**REQUIRED WORK:** Pick out each line of the records in which the word "advertise" appears.

-------- RECORDS FOR THIS EXERCISE --------

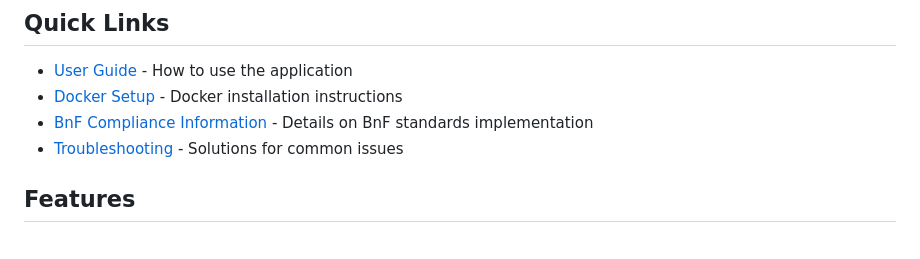
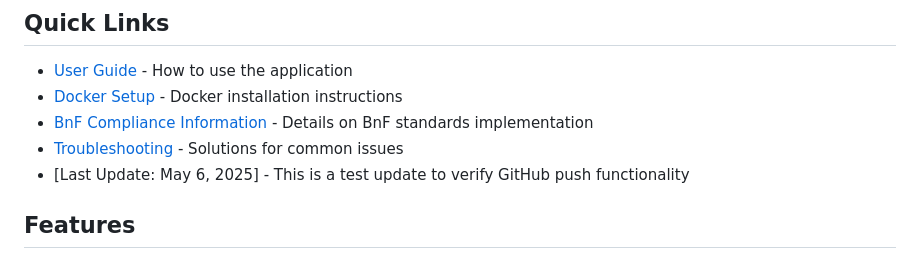
Before and after one commit to xy-liao/jp2forge_web, a Markdown page: README.md, the part around the change. Rendered like a GitHub page.

Commit message:
Test commit to verify GitHub push functionality

```diff
--- a/README.md
+++ b/README.md
@@ -16,6 +16,7 @@ A web interface for the JP2Forge JPEG2000 conversion library, providing an easy-
 - [Docker Setup](docs/docker_setup.md) - Docker installation instructions
 - [BnF Compliance Information](docs/bnf_compliance_improvements.md) - Details on BnF standards implementation
 - [Troubleshooting](docs/troubleshooting.md) - Solutions for common issues
+- [Last Update: May 6, 2025] - This is a test update to verify GitHub push functionality
 
 ## Features
 
```
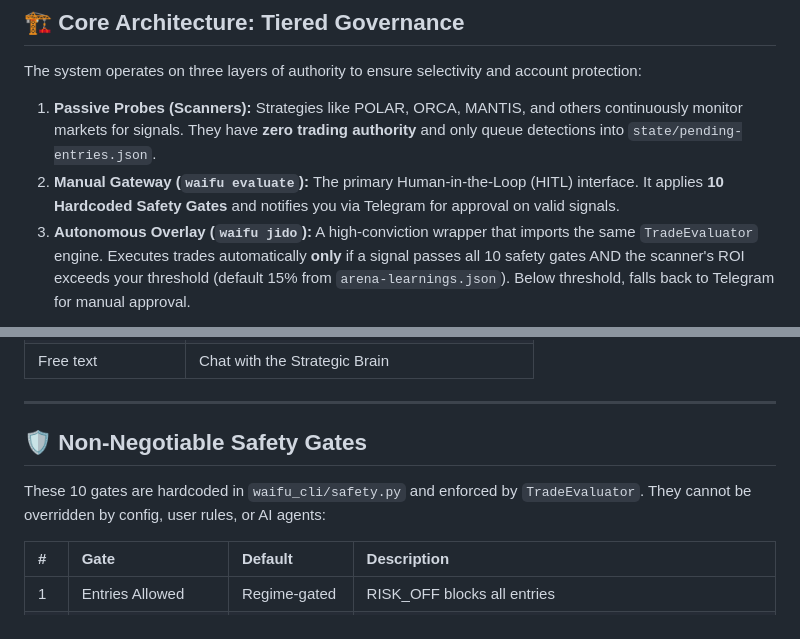
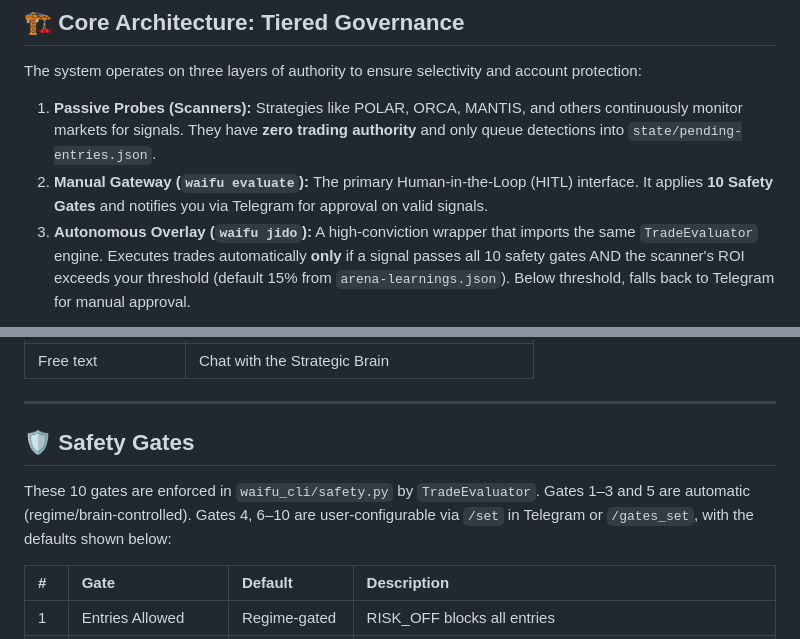
Before and after one commit to tradewife/senpi-warp, a Markdown page: README.md, 2 parts joined by grey strips. GitHub-like rendering.

Commit message:
docs: safety gates are user-configurable, not hardcoded
Gates 4, 6-10 can be tuned via /set in Telegram. Defaults preserved.

Amp-Thread-ID: https://ampcode.com/threads/T-019d3b1a-df9d-72a2-8b1e-2768058a8343
Co-authored-by: Amp <amp@ampcode.com>

```diff
--- a/README.md
+++ b/README.md
@@ -13,7 +13,7 @@ The system utilizes a **Single Execution Path** architecture: scanners act as pa
 The system operates on three layers of authority to ensure selectivity and account protection:
 
 1.  **Passive Probes (Scanners):** Strategies like POLAR, ORCA, MANTIS, and others continuously monitor markets for signals. They have **zero trading authority** and only queue detections into `state/pending-entries.json`.
-2.  **Manual Gateway (`waifu evaluate`):** The primary Human-in-the-Loop (HITL) interface. It applies **10 Hardcoded Safety Gates** and notifies you via Telegram for approval on valid signals.
+2.  **Manual Gateway (`waifu evaluate`):** The primary Human-in-the-Loop (HITL) interface. It applies **10 Safety Gates** and notifies you via Telegram for approval on valid signals.
 3.  **Autonomous Overlay (`waifu jido`):** A high-conviction wrapper that imports the same `TradeEvaluator` engine. Executes trades automatically **only** if a signal passes all 10 safety gates AND the scanner's ROI exceeds your threshold (default 15% from `arena-learnings.json`). Below threshold, falls back to Telegram for manual approval.
 
 ---
@@ -46,9 +46,9 @@ The system operates on three layers of authority to ensure selectivity and accou
 
 ---
 
-## 🛡 Non-Negotiable Safety Gates
+## 🛡 Safety Gates
 
-These 10 gates are hardcoded in `waifu_cli/safety.py` and enforced by `TradeEvaluator`. They cannot be overridden by config, user rules, or AI agents:
+These 10 gates are enforced in `waifu_cli/safety.py` by `TradeEvaluator`. Gates 1–3 and 5 are automatic (regime/brain-controlled). Gates 4, 6–10 are user-configurable via `/set` in Telegram or `/gates_set`, with the defaults shown below:
 
 | # | Gate | Default | Description |
 | :--- | :--- | :--- | :--- |
```
Also changed, not shown: AGENTS.md (+2 -2 lines).
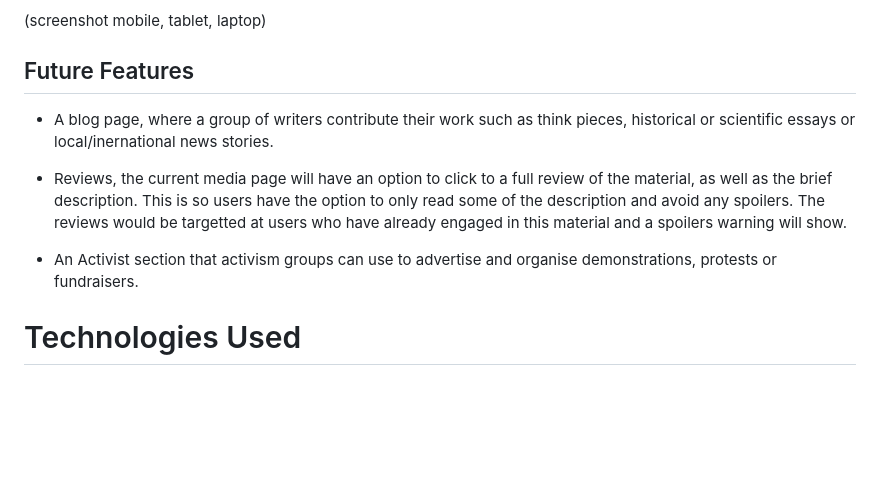
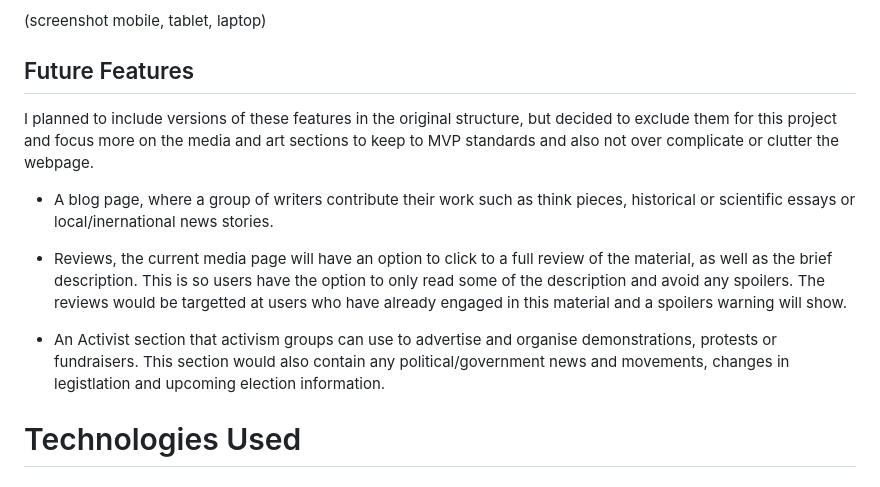
Before and after one commit to FernVR/mosaic, a Markdown page: README.md, the part around the change. Rendered like a GitHub page; blank space fills up the shorter version.

Commit message:
added more content to future features in readme.md

```diff
--- a/README.md
+++ b/README.md
@@ -216,11 +216,13 @@ You can find the live site [here](https://fernvr.github.io/mosaic/)
 
 ## Future Features
 
+I planned to include versions of these features in the original structure, but decided to exclude them for this project and focus more on the media and art sections to keep to MVP standards and also not over complicate or clutter the webpage.
+
 -   A blog page, where a group of writers contribute their work such as think pieces, historical or scientific essays or local/inernational news stories.
 
 -   Reviews, the current media page will have an option to click to a full review of the material, as well as the brief description. This is so users have the option to only read some of the description and avoid any spoilers. The reviews would be targetted at users who have already engaged in this material and a spoilers warning will show.
 
--   An Activist section that activism groups can use to advertise and organise demonstrations, protests or fundraisers.
+-   An Activist section that activism groups can use to advertise and organise demonstrations, protests or fundraisers. This section would also contain any political/government news and movements, changes in legistlation and upcoming election information.
 
 # Technologies Used
 
```
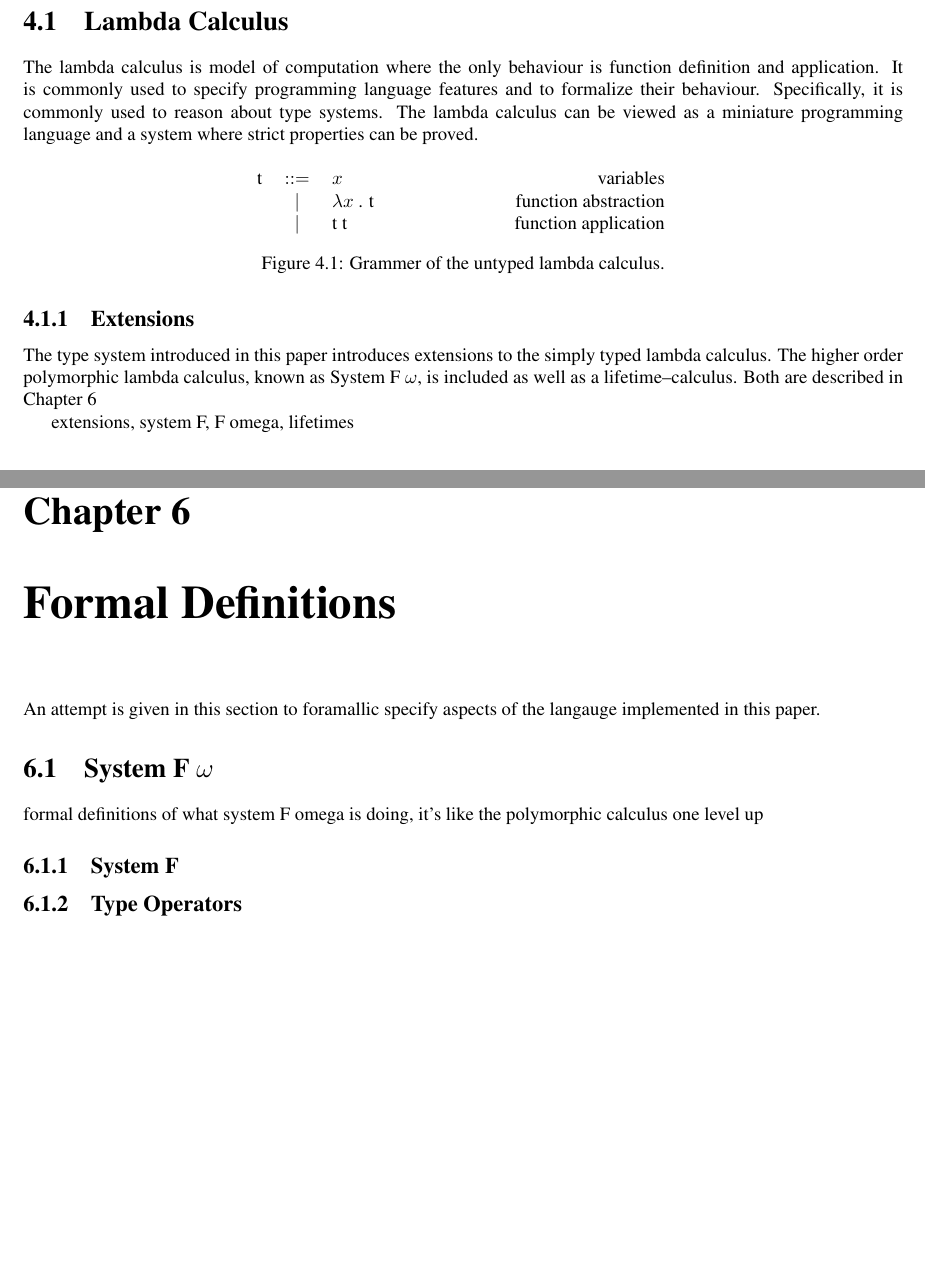
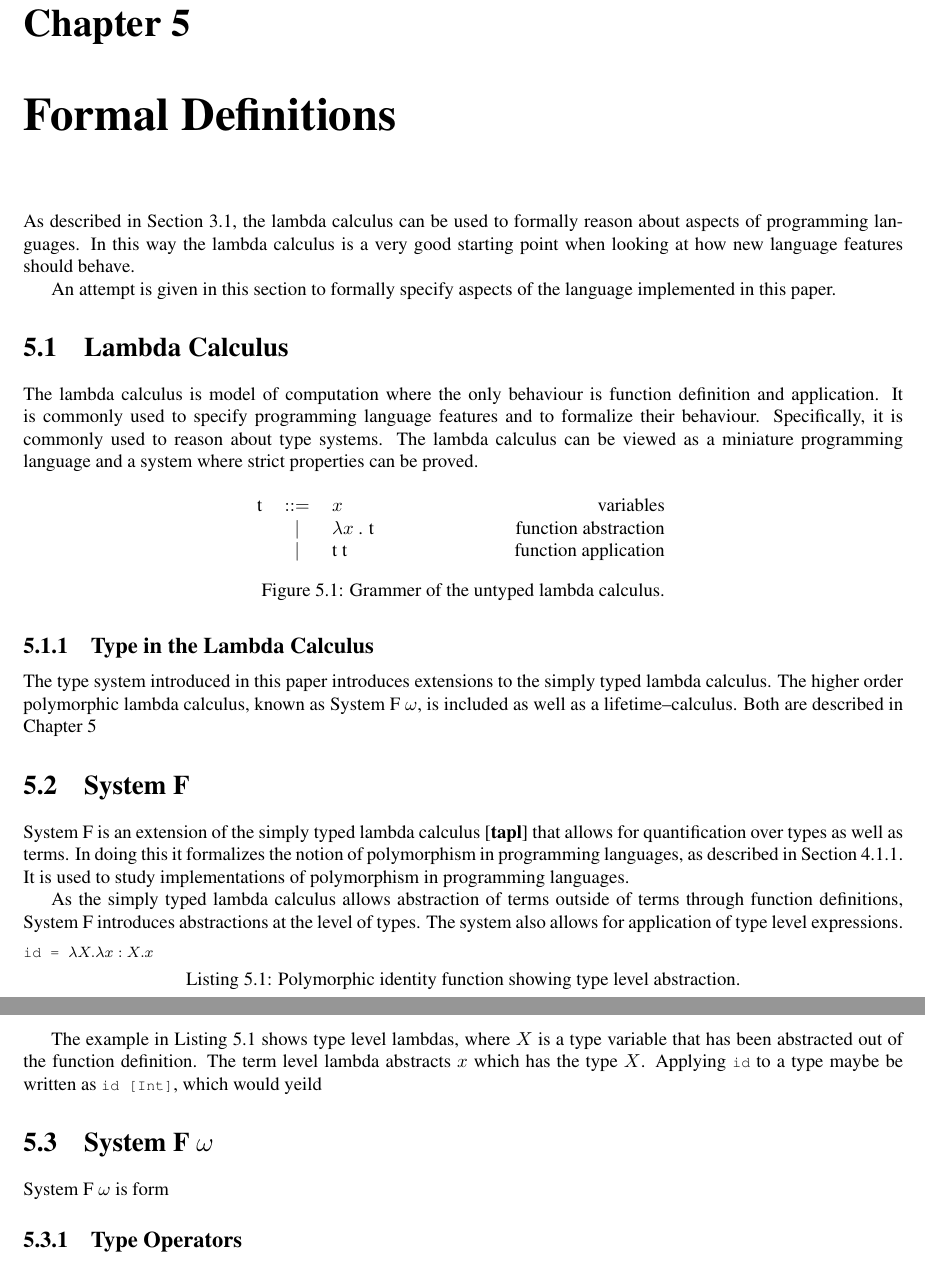
Before and after one commit to felixgb/fyp-report, a LaTeX thesis (fyp.tex, which reads tex/background.tex, tex/formal.tex): two parts of pages 10 and 16 of 23 before the commit and two parts of pages 13 and 14 of 24 after it, joined at a grey line, cut so that both start at the same text, the shorter picture padded with empty space. The pictures show the PDF file fyp.pdf that the author committed with the source.

Commit message:
deleted background section... should not be needed?

```diff
--- a/tex/background.tex
+++ b/tex/background.tex
@@ -4,2 +5 @@ will occur throughout the rest of this report.
 
-\section{Lambda Calculus}\label{sec:lambda-calc}
@@ -13,6 +5,0 @@ be proved.
-\begin{figure}[H]\label{fig:lambda-calc}
-    \centering
-    \begin{tabular}{l c p{3cm} r}
-        t & $ ::= $ & $ x $ &                   variables \\
-      & $ | $ & $ \lambda x $ . t &          function abstraction \\
-      & $ | $ & t t &          function application \\
@@ -23 +5,0 @@ be proved.
-\subsection{Extensions}
@@ -30,3 +6 @@ described in Chapter~\ref{sec:formal}
-extensions, system F, F omega, lifetimes
-
-\section{Haskell}
+%%% UNUSED
--- a/tex/formal.tex
+++ b/tex/formal.tex
@@ -1,2 +1 @@
 \chapter{Formal Definitions}\label{sec:formal}
-An attempt is given in this section to foramallic specify aspects of the langauge
@@ -3,0 +9 @@ implemented in this paper.
+\section{Lambda Calculus}\label{sec:lambda-calc}
@@ -4,9 +16,40 @@ implemented in this paper.
+\begin{figure}[H]\label{fig:lambda-calc}
+    \centering
+    \begin{tabular}{l c p{3cm} r}
+        t & $ ::= $ & $ x $ &                   variables \\
+      & $ | $ & $ \lambda x $ . t &          function abstraction \\
+      & $ | $ & t t &          function application \\
+    \end{tabular}
+    \caption{Grammer of the untyped lambda calculus.}
+\end{figure}
+
+\subsection{Type in the Lambda Calculus}
+The lambda calculus can be extended with the most simple of typing systems.
+
+\section{System F}
+System F is an extension of the simply typed lambda calculus \cite{tapl} that
+allows for quantification over types as well as terms. In doing this it
+formalizes the notion of polymorphism in programming languages, as described in
+Section~\ref{sec:generics}. It is used to study implementations of polymorphism
+in programming languages.
+
+As the simply typed lambda calculus allows abstraction of terms outside of
+terms through function definitions, System F introduces abstractions at the
+level of types. The system also allows for application of type level
+expressions.
+
+\begin{lstlisting}[mathescape, caption={Polymorphic identity function showing type level abstraction.}, label={lst:systemf}];
+id = $ \lambda X . \lambda x: X . x $
+\end{lstlisting}
+
+The example in Listing~\ref{lst:systemf} shows type level lambdas, where $ X $
+is a type variable that has been abstracted out of the function definition. The
+term level lambda abstracts $ x $ which has the type $ X $. Applying \lstinline{id}
+to a type maybe be written as \lstinline[mathescape]{id [Int]}, which would
+yeild
 
 \section{System F $\omega$}
-formal definitions of what system F omega is doing, it's like the polymorphic
-calculus one level up
-
-\subsection{System F}
+System F $\omega$ is form
 
 \subsection{Type Operators}
 
```
Also changed, not shown: fyp.tex (+1 -2 lines), tex/impl.tex (+4 -2 lines), fyp.pdf, tex/background.tex (18 more changed lines), tex/formal.tex (14 more changed lines).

--------

**OUTPUT BELOW:**
--   An Activist section that activism groups can use to advertise and organise demonstrations, protests or fundraisers.
+-   An Activist section that activism groups can use to advertise and organise demonstrations, protests or fundraisers. This section would also contain any political/government news and movements, changes in legistlation and upcoming election information.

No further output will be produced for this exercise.